Tuesday, November 27, 2007
While virtual machines are related to virtualization, those are slightly different things. Virtualization generally refers to creating a virtual instance of a computer that runs inside of another operating system. For instance, Macintosh users that need to run Windows software may use an inexpensive program such as Parallels or VMWare to create a Windows instance. This allows the user to run both OSX and Windows at the same time. The best part is that since intel based macintoshes have hardware virtualization support, the speed is almost as fast as if you were running the operating system on it's own machine. That is assuming that you have enough ram. With a Virtual Machine, however, you are actually emulating a non-existant processor.

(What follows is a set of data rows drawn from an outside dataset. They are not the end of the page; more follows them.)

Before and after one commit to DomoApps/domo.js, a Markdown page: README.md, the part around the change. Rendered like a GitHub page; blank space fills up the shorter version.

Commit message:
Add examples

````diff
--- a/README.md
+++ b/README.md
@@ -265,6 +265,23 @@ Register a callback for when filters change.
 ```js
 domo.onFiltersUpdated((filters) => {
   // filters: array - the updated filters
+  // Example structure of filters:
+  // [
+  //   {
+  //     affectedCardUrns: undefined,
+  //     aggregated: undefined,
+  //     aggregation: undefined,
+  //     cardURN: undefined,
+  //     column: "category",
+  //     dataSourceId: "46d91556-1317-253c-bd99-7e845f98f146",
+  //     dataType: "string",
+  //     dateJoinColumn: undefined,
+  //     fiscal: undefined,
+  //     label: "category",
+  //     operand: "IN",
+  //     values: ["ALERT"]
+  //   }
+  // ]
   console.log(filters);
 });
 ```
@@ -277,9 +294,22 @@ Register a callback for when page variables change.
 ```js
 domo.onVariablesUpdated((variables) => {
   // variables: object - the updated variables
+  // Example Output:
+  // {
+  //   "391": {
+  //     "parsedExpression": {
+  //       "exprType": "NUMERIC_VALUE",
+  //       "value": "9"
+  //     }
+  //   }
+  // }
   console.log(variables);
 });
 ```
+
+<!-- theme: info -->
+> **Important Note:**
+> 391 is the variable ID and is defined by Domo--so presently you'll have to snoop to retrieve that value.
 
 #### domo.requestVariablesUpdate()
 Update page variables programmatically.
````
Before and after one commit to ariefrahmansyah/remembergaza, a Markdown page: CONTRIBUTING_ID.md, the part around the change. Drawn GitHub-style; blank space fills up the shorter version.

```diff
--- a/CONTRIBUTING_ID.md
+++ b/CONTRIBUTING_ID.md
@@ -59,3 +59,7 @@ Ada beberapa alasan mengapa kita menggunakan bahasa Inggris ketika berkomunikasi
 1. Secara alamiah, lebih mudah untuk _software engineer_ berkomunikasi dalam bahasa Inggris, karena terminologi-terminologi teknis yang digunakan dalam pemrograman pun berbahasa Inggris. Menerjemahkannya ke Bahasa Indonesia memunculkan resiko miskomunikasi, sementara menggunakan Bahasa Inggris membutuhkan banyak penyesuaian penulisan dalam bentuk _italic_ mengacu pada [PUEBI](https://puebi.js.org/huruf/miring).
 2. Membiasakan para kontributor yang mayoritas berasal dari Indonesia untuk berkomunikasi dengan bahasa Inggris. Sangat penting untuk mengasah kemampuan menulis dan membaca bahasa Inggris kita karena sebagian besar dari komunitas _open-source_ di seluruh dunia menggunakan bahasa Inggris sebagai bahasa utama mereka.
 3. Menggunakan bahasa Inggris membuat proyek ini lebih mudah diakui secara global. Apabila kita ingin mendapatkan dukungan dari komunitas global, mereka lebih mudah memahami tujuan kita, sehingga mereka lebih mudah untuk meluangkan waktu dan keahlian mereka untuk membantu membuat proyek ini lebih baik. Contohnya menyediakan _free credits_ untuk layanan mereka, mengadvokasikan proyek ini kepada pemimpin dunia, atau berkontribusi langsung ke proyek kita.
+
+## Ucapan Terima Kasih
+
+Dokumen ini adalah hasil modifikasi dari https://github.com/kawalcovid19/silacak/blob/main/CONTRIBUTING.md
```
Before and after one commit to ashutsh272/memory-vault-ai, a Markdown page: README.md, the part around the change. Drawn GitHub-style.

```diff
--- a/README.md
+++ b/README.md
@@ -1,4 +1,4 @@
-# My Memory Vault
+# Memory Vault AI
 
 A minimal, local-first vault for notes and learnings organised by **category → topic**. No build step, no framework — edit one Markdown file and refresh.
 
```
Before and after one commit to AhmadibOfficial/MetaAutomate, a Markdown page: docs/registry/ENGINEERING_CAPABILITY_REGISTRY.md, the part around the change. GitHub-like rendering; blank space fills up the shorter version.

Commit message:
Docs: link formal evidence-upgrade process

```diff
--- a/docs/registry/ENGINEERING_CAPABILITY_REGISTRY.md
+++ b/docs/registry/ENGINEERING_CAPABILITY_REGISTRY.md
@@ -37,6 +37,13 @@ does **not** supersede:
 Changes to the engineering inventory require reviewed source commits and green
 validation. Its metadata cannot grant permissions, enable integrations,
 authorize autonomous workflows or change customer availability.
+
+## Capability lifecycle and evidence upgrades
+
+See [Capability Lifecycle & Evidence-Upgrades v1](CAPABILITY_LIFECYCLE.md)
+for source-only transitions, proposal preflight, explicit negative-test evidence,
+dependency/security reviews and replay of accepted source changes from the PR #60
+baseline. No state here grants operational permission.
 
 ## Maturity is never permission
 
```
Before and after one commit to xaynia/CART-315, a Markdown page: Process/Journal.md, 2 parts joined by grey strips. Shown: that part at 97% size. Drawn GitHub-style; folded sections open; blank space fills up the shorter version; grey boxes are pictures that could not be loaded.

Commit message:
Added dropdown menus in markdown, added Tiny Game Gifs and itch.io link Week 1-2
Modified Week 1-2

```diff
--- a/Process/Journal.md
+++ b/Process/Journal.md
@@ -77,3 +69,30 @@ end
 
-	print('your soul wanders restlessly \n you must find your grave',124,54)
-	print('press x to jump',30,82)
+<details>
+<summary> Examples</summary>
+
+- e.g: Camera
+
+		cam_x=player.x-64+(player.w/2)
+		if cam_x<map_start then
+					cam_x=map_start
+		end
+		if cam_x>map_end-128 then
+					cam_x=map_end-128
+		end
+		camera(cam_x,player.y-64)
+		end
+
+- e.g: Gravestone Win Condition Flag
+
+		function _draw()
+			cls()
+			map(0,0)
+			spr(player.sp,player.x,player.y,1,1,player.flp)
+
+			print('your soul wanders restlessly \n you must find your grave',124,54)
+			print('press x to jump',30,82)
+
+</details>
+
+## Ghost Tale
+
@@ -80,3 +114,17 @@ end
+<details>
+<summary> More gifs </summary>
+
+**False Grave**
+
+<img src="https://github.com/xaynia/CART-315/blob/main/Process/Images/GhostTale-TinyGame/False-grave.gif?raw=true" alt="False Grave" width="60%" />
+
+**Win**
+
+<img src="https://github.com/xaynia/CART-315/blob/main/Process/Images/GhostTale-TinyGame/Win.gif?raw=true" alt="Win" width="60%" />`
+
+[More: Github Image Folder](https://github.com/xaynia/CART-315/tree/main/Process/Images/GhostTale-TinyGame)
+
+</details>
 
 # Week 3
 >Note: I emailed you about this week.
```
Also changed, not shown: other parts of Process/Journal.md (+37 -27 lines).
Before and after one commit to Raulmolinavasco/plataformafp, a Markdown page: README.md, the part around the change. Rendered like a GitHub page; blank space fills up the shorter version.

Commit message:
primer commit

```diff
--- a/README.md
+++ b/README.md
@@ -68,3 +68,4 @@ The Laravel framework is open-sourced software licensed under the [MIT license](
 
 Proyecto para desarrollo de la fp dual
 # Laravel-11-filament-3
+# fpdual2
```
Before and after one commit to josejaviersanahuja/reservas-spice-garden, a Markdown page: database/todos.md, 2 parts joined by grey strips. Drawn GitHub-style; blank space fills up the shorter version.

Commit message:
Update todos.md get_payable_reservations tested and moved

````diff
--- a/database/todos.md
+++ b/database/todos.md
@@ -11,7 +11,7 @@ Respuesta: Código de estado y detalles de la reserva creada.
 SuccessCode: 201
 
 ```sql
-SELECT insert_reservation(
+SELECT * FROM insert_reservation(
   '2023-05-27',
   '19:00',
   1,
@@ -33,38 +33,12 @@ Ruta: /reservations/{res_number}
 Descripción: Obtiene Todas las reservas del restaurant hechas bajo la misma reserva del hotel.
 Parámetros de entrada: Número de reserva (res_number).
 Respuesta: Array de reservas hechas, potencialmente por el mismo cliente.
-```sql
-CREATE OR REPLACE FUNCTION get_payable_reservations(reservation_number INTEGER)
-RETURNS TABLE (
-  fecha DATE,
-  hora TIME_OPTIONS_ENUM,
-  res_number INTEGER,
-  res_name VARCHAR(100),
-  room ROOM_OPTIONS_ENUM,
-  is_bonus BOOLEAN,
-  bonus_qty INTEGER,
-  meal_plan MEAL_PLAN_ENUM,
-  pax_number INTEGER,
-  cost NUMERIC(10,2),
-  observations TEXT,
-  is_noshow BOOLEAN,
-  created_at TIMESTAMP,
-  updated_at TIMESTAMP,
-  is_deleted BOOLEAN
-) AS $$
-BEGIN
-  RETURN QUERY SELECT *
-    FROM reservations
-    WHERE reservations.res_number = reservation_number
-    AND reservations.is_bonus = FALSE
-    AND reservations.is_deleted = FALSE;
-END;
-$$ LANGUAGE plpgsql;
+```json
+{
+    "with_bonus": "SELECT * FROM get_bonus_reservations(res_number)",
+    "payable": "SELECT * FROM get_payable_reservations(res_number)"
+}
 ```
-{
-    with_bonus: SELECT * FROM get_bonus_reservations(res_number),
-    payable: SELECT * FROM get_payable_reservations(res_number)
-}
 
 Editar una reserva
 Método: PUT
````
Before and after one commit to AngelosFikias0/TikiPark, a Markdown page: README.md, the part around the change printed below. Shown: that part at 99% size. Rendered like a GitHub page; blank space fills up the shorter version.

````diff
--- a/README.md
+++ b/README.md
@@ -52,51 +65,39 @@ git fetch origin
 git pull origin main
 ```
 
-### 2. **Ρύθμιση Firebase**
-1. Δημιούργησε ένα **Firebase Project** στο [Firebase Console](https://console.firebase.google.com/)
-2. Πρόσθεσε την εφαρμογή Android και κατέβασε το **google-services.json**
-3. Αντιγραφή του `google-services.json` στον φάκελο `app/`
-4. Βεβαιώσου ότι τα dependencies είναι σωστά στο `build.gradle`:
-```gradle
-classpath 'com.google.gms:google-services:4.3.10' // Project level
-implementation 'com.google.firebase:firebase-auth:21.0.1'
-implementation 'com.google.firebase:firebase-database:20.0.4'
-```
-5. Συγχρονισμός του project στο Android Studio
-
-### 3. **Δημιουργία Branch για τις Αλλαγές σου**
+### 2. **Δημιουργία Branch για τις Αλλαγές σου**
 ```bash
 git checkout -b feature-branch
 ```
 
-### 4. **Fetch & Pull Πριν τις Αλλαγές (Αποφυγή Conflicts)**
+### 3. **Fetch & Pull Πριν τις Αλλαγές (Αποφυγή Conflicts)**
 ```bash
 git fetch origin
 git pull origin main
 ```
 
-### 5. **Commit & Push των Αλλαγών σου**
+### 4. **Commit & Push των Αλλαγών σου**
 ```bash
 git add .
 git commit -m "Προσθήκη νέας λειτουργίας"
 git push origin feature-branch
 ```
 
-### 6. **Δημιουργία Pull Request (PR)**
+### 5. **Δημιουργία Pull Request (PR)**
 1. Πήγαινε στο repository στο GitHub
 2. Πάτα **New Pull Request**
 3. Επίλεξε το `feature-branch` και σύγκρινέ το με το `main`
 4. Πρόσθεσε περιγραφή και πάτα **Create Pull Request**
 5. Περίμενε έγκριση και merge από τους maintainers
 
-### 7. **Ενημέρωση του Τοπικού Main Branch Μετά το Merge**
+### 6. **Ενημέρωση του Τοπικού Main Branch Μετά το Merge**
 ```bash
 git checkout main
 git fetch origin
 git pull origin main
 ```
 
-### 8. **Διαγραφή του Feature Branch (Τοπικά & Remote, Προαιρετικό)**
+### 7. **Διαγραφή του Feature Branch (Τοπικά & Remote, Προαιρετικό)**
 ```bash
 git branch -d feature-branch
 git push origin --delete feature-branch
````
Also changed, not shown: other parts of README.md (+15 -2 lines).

Actually, there are Java processors, but I haven't seen them and don't know how they compare speed wise to running a virtual machine on a fast processor.